### THE TASK
Retrieve every line of the data holding the word "classes".

[Records from a data collection]
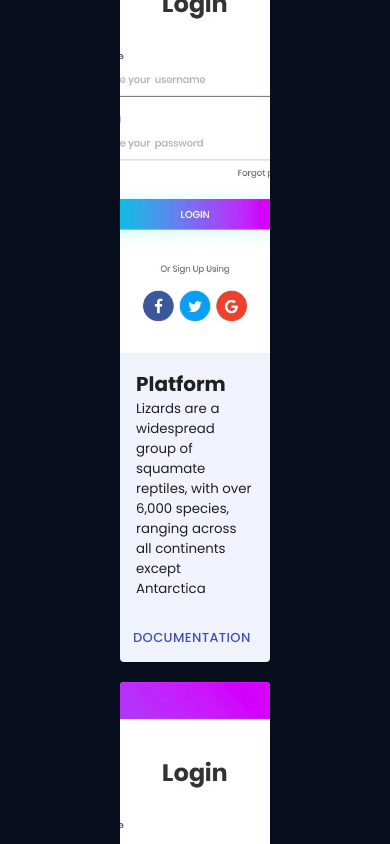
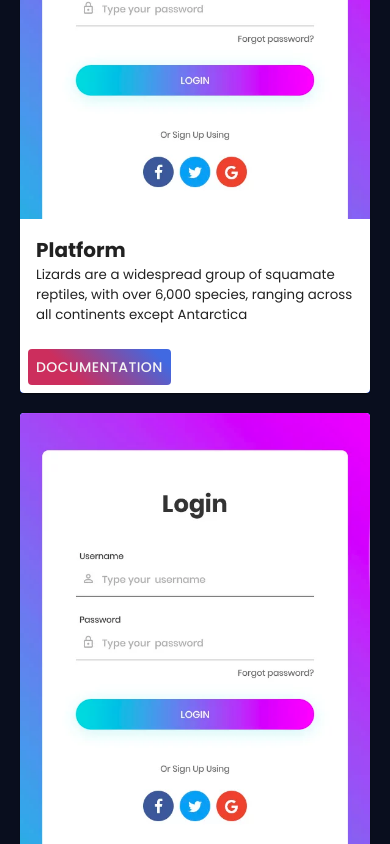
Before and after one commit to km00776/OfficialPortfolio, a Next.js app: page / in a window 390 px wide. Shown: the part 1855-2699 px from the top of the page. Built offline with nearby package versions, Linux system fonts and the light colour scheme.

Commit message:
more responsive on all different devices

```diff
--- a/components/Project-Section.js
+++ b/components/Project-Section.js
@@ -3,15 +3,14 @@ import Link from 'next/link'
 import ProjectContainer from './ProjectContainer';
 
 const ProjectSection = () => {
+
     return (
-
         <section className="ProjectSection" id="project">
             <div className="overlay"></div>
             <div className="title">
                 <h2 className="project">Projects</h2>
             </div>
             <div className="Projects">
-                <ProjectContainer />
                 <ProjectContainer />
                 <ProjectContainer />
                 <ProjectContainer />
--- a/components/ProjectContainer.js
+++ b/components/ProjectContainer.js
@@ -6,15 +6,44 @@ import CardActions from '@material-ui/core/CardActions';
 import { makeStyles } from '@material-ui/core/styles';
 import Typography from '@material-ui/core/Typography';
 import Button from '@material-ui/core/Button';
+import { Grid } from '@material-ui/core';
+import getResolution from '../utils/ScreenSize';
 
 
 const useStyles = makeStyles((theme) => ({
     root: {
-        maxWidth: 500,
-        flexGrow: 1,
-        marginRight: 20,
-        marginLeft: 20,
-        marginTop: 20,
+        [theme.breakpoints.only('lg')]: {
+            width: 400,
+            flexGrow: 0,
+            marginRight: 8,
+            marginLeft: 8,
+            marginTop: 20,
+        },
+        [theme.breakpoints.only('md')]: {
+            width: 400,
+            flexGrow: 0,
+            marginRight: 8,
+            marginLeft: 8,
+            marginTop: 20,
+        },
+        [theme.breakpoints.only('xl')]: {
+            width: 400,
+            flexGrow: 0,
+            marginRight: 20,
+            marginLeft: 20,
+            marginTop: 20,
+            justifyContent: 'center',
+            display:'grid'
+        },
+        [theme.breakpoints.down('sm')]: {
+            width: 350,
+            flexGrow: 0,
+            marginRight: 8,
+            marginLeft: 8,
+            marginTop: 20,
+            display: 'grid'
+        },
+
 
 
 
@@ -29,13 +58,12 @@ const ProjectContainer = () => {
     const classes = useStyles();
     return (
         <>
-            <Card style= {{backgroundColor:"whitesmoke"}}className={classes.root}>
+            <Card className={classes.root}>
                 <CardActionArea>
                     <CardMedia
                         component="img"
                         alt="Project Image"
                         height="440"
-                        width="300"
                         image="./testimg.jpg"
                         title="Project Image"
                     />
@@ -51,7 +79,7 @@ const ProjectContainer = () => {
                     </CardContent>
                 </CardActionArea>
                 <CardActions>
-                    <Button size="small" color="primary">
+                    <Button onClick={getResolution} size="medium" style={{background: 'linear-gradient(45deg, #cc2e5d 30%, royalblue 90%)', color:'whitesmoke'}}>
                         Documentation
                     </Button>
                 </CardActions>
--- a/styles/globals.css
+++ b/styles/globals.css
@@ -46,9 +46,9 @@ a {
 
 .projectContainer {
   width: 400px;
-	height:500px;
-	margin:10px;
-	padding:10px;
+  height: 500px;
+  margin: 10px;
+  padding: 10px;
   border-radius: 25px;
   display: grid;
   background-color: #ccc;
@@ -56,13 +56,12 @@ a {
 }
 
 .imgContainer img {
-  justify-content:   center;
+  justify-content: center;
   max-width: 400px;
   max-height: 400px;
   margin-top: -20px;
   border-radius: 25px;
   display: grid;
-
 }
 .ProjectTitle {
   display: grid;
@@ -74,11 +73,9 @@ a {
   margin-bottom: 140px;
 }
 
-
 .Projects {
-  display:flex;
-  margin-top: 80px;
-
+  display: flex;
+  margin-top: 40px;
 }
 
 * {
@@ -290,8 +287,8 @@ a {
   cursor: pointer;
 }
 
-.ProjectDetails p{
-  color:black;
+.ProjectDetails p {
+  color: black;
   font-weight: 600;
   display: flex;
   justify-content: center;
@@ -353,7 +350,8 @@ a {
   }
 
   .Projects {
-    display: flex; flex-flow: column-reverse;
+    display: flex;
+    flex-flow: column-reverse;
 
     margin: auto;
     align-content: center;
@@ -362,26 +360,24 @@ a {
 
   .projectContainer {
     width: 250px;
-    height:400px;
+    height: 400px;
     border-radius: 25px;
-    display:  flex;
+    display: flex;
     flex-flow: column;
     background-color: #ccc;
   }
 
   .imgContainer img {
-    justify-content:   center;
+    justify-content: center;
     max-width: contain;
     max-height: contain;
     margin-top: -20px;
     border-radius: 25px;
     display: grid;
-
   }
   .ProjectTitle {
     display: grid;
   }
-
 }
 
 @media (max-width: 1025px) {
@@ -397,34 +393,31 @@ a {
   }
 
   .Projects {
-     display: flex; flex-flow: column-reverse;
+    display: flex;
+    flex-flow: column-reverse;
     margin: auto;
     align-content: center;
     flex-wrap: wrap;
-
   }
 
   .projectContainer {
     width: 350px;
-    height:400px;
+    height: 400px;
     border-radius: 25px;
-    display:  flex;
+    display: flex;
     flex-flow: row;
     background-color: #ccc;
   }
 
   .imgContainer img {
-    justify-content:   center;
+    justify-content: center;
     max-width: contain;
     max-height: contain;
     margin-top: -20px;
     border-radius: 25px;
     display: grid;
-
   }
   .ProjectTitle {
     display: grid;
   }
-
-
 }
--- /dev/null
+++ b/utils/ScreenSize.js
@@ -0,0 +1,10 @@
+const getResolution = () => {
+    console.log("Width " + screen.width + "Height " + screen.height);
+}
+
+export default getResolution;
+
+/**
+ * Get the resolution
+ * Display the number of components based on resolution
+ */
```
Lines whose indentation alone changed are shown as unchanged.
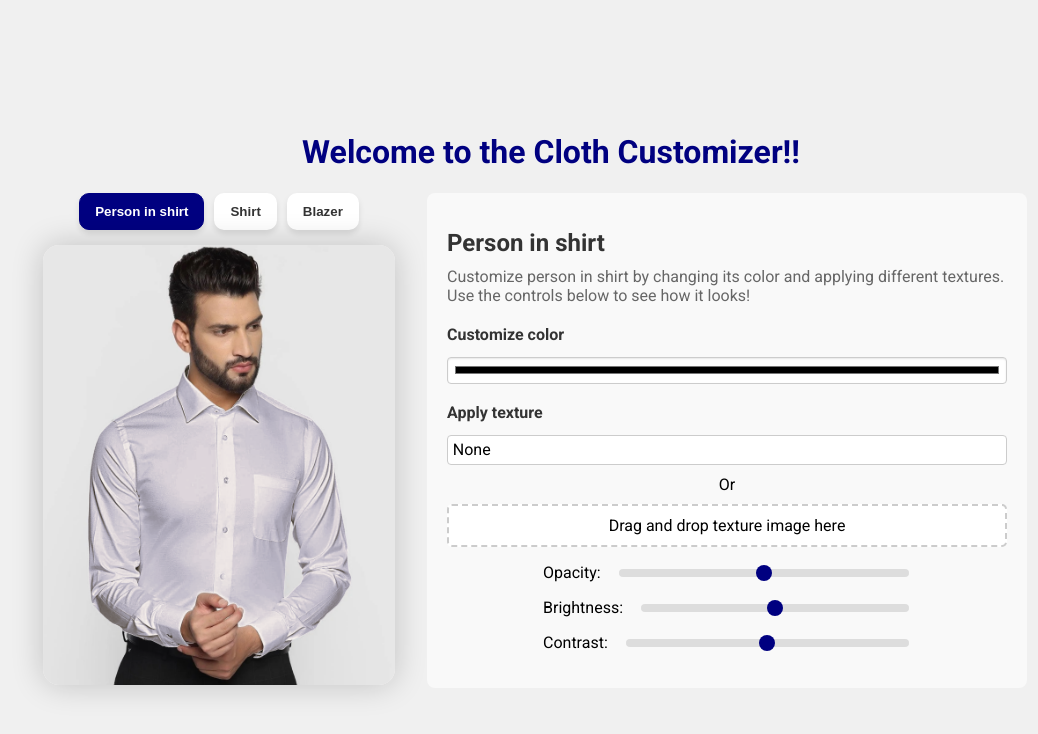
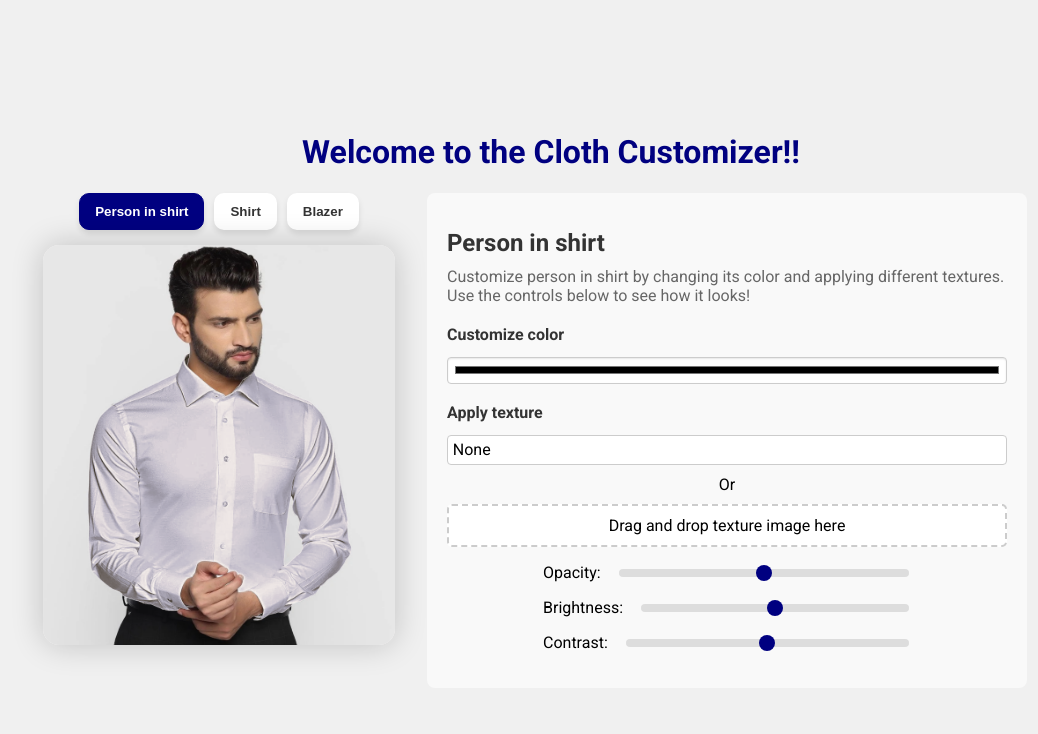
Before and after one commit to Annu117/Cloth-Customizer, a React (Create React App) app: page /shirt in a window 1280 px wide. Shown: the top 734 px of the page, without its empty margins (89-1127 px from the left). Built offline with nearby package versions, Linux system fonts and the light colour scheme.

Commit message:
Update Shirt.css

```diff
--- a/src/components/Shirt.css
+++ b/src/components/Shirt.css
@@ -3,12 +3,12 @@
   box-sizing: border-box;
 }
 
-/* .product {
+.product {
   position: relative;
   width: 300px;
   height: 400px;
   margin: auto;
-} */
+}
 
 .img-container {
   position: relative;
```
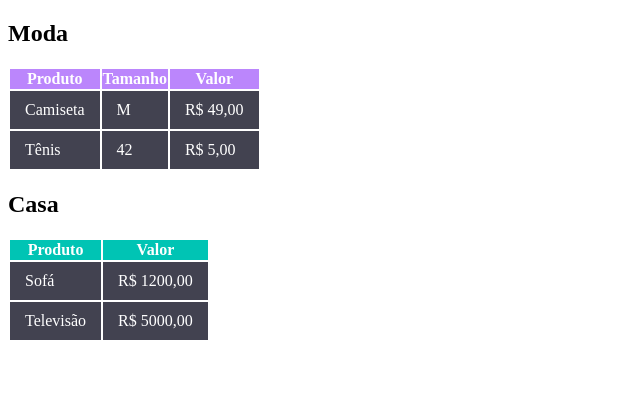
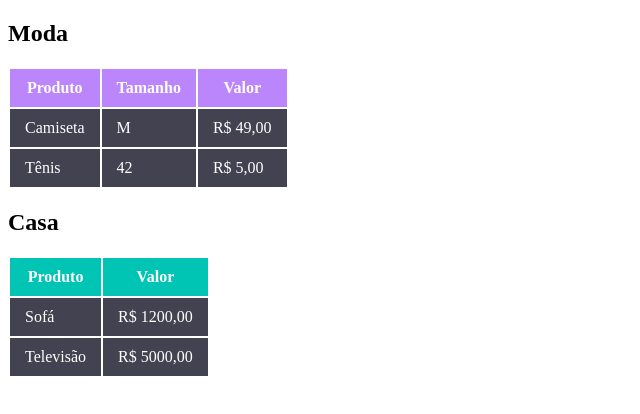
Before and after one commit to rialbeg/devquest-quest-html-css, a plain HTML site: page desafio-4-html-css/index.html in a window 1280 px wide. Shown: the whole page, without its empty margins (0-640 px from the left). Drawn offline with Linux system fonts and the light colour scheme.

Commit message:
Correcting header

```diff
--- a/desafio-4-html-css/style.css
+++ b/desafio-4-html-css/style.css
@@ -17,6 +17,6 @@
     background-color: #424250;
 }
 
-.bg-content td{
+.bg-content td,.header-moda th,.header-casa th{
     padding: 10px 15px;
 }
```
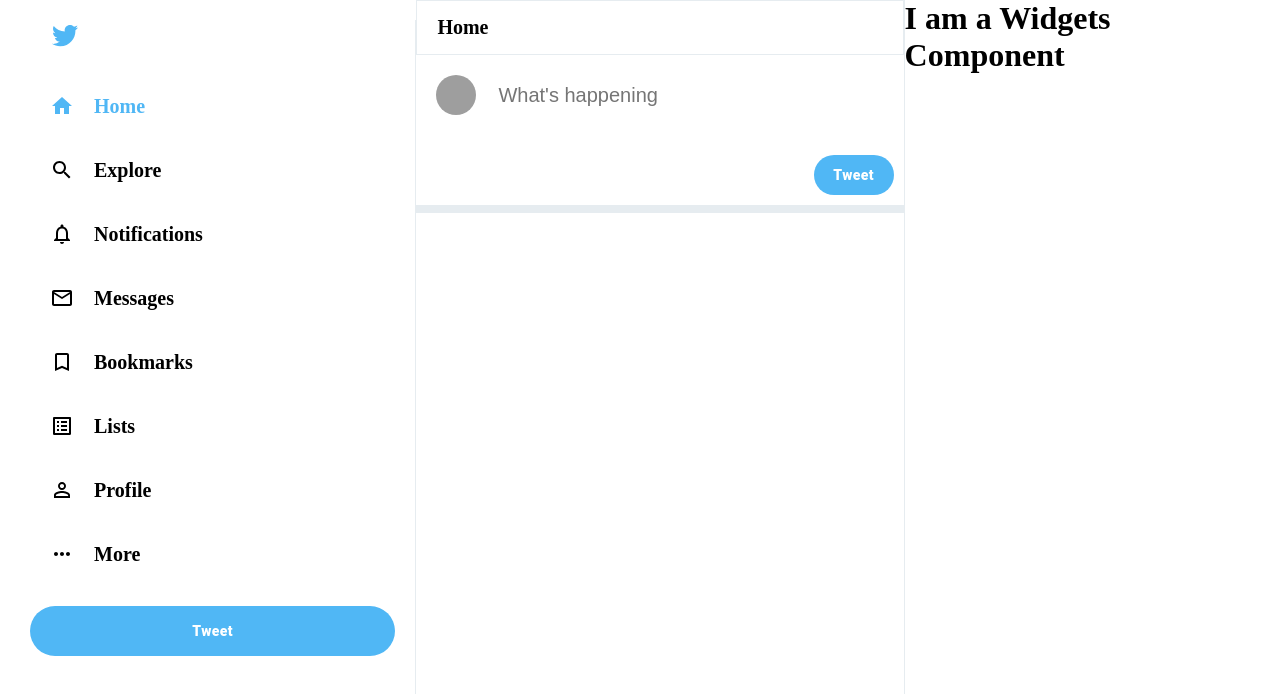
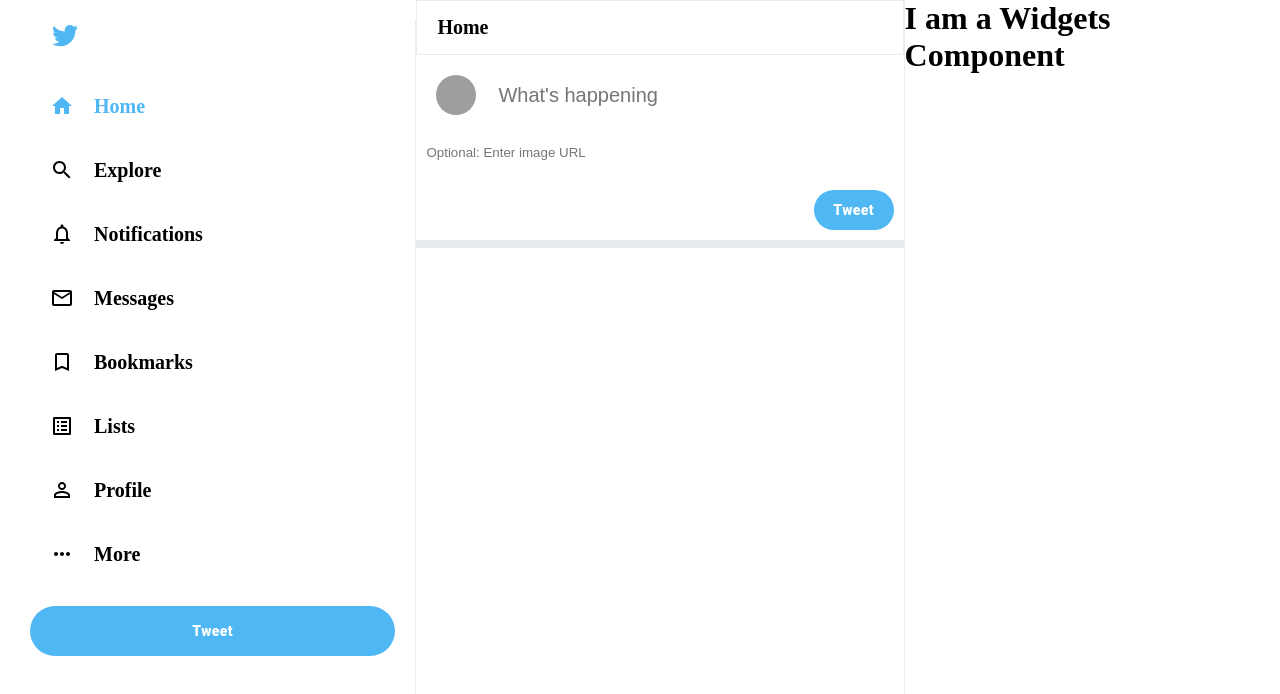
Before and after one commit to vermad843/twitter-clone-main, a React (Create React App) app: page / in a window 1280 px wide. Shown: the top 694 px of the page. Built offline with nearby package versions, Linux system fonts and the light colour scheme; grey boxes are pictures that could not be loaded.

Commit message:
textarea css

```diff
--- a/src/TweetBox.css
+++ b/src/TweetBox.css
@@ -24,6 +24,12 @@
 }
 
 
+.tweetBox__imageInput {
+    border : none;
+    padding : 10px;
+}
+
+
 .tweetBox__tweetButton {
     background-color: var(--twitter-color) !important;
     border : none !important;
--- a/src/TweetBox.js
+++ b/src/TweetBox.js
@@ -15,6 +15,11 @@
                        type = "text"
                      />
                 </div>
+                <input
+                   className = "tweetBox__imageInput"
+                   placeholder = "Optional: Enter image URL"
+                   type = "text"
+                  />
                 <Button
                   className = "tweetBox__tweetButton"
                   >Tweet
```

### OUTPUT OF THE EXERCISE
     const classes = useStyles();
-            <Card style= {{backgroundColor:"whitesmoke"}}className={classes.root}>
+            <Card className={classes.root}>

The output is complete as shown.